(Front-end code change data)
******************************

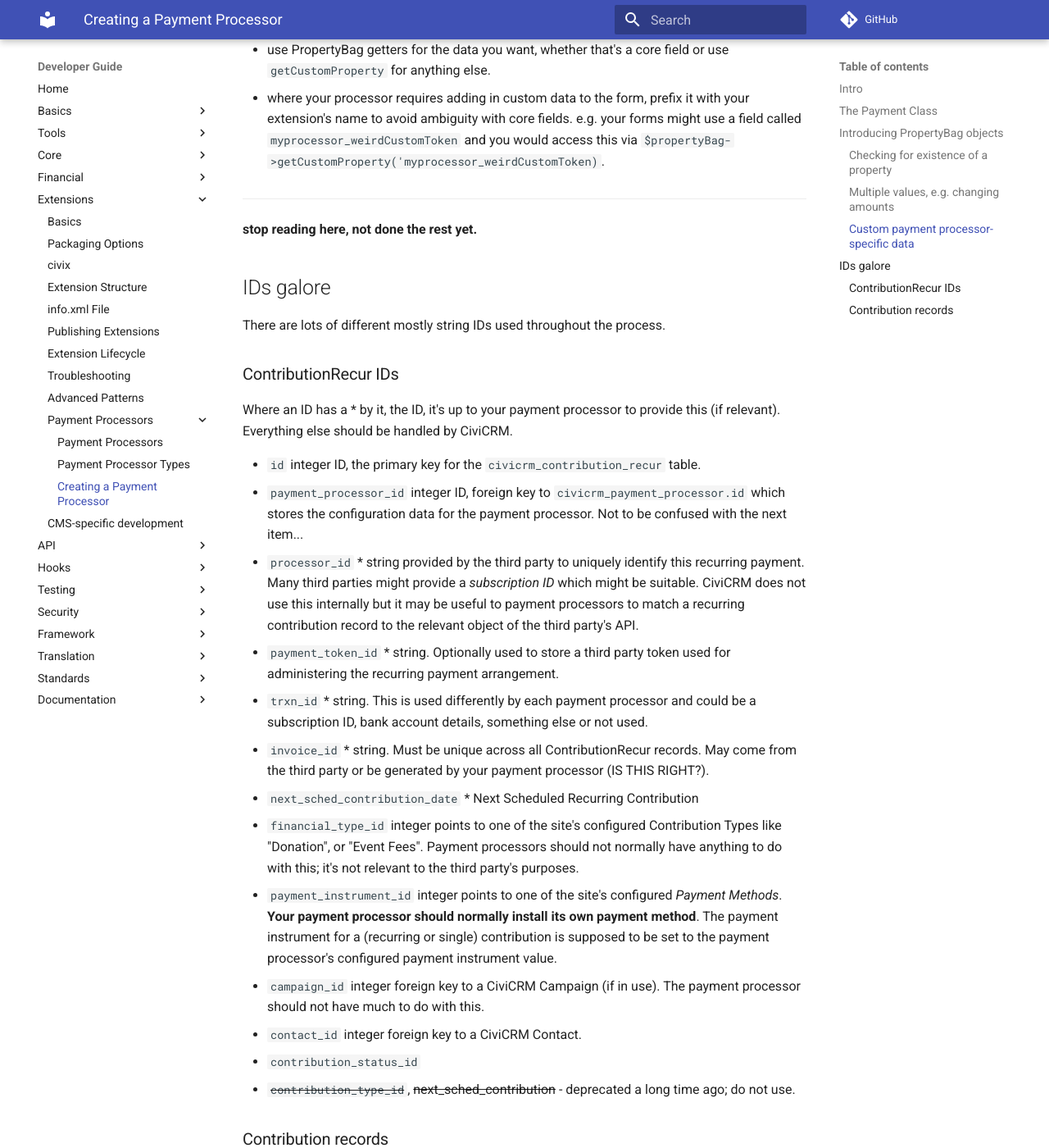
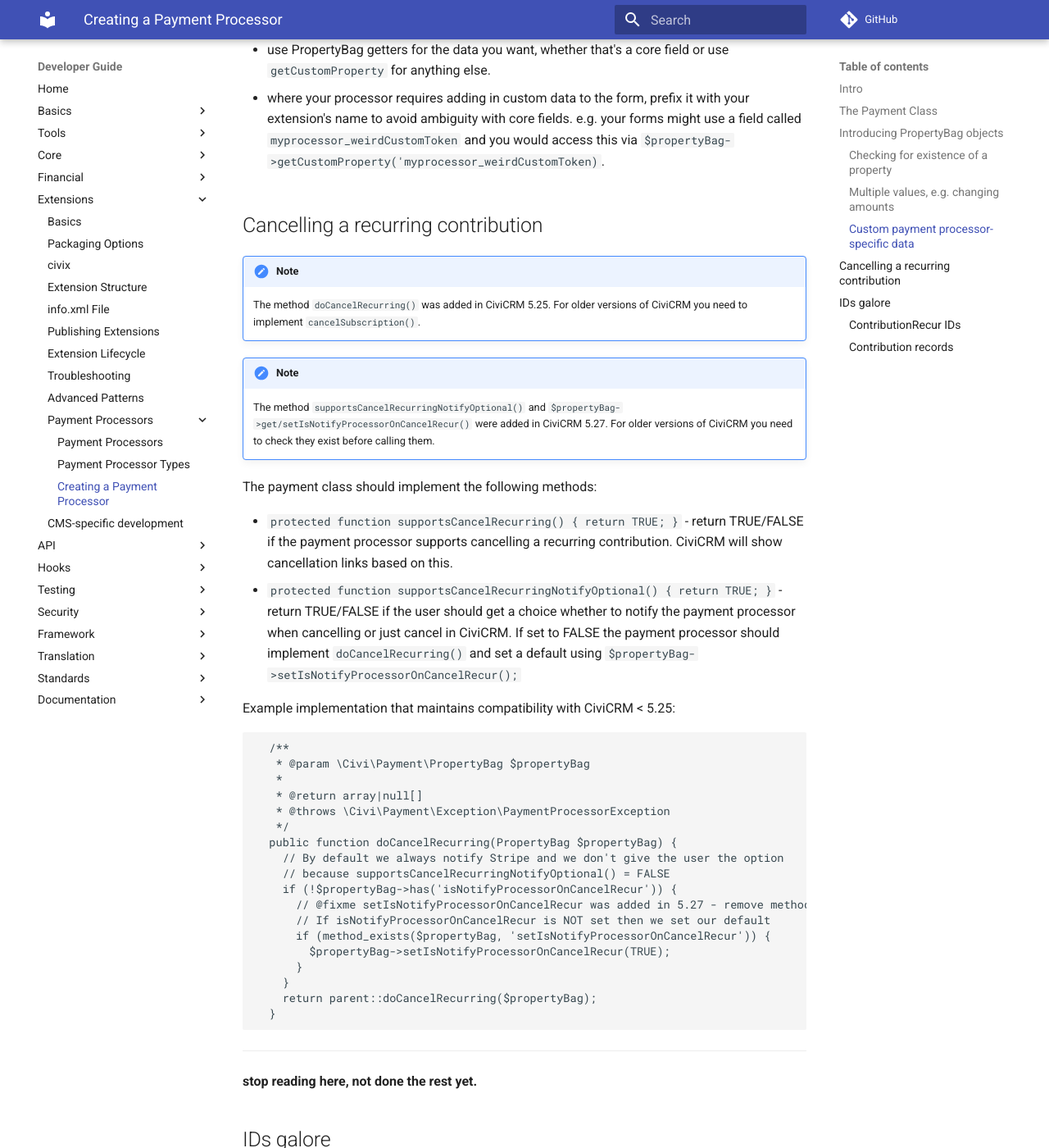
Before and after one commit to civicrm/civicrm-dev-docs, an MkDocs documentation site: the page built from docs/extensions/payment-processors/create.md, in a window 1280 px wide and 1400 px high, scrolled down 3571 px. Shown: the whole window at 82% size. Built offline with MkDocs 1.6.1 and Material for MkDocs 9.7.7, drawn with Linux system fonts in a browser that asks for light colours; comment, search, counter and statistics services are not loaded.

Commit message:
Document how to implement cancel recur for payment processors

````diff
--- a/docs/extensions/payment-processors/create.md
+++ b/docs/extensions/payment-processors/create.md
@@ -99,6 +99,46 @@
 - use PropertyBag getters for the data you want, whether that's a core field or use `getCustomProperty` for anything else.
 
 - where your processor requires adding in custom data to the form, prefix it with your extension's name to avoid ambiguity with core fields. e.g. your forms might use a field called `myprocessor_weirdCustomToken` and you would access this via `$propertyBag->getCustomProperty('myprocessor_weirdCustomToken)`.
+
+## Cancelling a recurring contribution
+
+!!! note
+    The method `doCancelRecurring()` was added in CiviCRM 5.25. For older versions of CiviCRM you need to implement `cancelSubscription()`.
+
+!!! note
+    The method `supportsCancelRecurringNotifyOptional()` and `$propertyBag->get/setIsNotifyProcessorOnCancelRecur()` were added in CiviCRM 5.27. For older versions of CiviCRM you need to check they exist before calling them.
+
+The payment class should implement the following methods:
+
+- `protected function supportsCancelRecurring() { return TRUE; }` - return TRUE/FALSE if the payment processor supports cancelling a recurring contribution. CiviCRM will show cancellation links based on this.
+- `protected function supportsCancelRecurringNotifyOptional() { return TRUE; }` - return TRUE/FALSE if the user should get a choice whether to notify the payment processor when cancelling or just cancel in CiviCRM. If set to FALSE the payment processor should implement `doCancelRecurring()` and set a default using `$propertyBag->setIsNotifyProcessorOnCancelRecur();`
+
+Example implementation that maintains compatibility with CiviCRM < 5.25:
+
+```php
+  /**
+   * @param \Civi\Payment\PropertyBag $propertyBag
+   *
+   * @return array|null[]
+   * @throws \Civi\Payment\Exception\PaymentProcessorException
+   */
+  public function doCancelRecurring(PropertyBag $propertyBag) {
+    // By default we always notify Stripe and we don't give the user the option
+    // because supportsCancelRecurringNotifyOptional() = FALSE
+    if (!$propertyBag->has('isNotifyProcessorOnCancelRecur')) {
+      // @fixme setIsNotifyProcessorOnCancelRecur was added in 5.27 - remove method_exists once minVer is 5.27
+      // If isNotifyProcessorOnCancelRecur is NOT set then we set our default
+      if (method_exists($propertyBag, 'setIsNotifyProcessorOnCancelRecur')) {
+        $propertyBag->setIsNotifyProcessorOnCancelRecur(TRUE);
+      }
+    }
+    return parent::doCancelRecurring($propertyBag);
+  }
+```
+
+
+
+
 
 ----------------------------
 **stop reading here, not done the rest yet.**
````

******************************

[Problem to work on] Keeping every word as it is, write out all the data and omit the pictures.

[Exercise answer]
Before and after one commit to civicrm/civicrm-dev-docs, an MkDocs documentation site: the page built from docs/extensions/payment-processors/create.md, in a window 1280 px wide and 1400 px high, scrolled down 3571 px. Shown: the whole window at 82% size. Built offline with MkDocs 1.6.1 and Material for MkDocs 9.7.7, drawn with Linux system fonts in a browser that asks for light colours; comment, search, counter and statistics services are not loaded.

Commit message:
Document how to implement cancel recur for payment processors

````diff
--- a/docs/extensions/payment-processors/create.md
+++ b/docs/extensions/payment-processors/create.md
@@ -99,6 +99,46 @@
 - use PropertyBag getters for the data you want, whether that's a core field or use `getCustomProperty` for anything else.
 
 - where your processor requires adding in custom data to the form, prefix it with your extension's name to avoid ambiguity with core fields. e.g. your forms might use a field called `myprocessor_weirdCustomToken` and you would access this via `$propertyBag->getCustomProperty('myprocessor_weirdCustomToken)`.
+
+## Cancelling a recurring contribution
+
+!!! note
+    The method `doCancelRecurring()` was added in CiviCRM 5.25. For older versions of CiviCRM you need to implement `cancelSubscription()`.
+
+!!! note
+    The method `supportsCancelRecurringNotifyOptional()` and `$propertyBag->get/setIsNotifyProcessorOnCancelRecur()` were added in CiviCRM 5.27. For older versions of CiviCRM you need to check they exist before calling them.
+
+The payment class should implement the following methods:
+
+- `protected function supportsCancelRecurring() { return TRUE; }` - return TRUE/FALSE if the payment processor supports cancelling a recurring contribution. CiviCRM will show cancellation links based on this.
+- `protected function supportsCancelRecurringNotifyOptional() { return TRUE; }` - return TRUE/FALSE if the user should get a choice whether to notify the payment processor when cancelling or just cancel in CiviCRM. If set to FALSE the payment processor should implement `doCancelRecurring()` and set a default using `$propertyBag->setIsNotifyProcessorOnCancelRecur();`
+
+Example implementation that maintains compatibility with CiviCRM < 5.25:
+
+```php
+  /**
+   * @param \Civi\Payment\PropertyBag $propertyBag
+   *
+   * @return array|null[]
+   * @throws \Civi\Payment\Exception\PaymentProcessorException
+   */
+  public function doCancelRecurring(PropertyBag $propertyBag) {
+    // By default we always notify Stripe and we don't give the user the option
+    // because supportsCancelRecurringNotifyOptional() = FALSE
+    if (!$propertyBag->has('isNotifyProcessorOnCancelRecur')) {
+      // @fixme setIsNotifyProcessorOnCancelRecur was added in 5.27 - remove method_exists once minVer is 5.27
+      // If isNotifyProcessorOnCancelRecur is NOT set then we set our default
+      if (method_exists($propertyBag, 'setIsNotifyProcessorOnCancelRecur')) {
+        $propertyBag->setIsNotifyProcessorOnCancelRecur(TRUE);
+      }
+    }
+    return parent::doCancelRecurring($propertyBag);
+  }
+```
+
+
+
+
 
 ----------------------------
 **stop reading here, not done the rest yet.**
````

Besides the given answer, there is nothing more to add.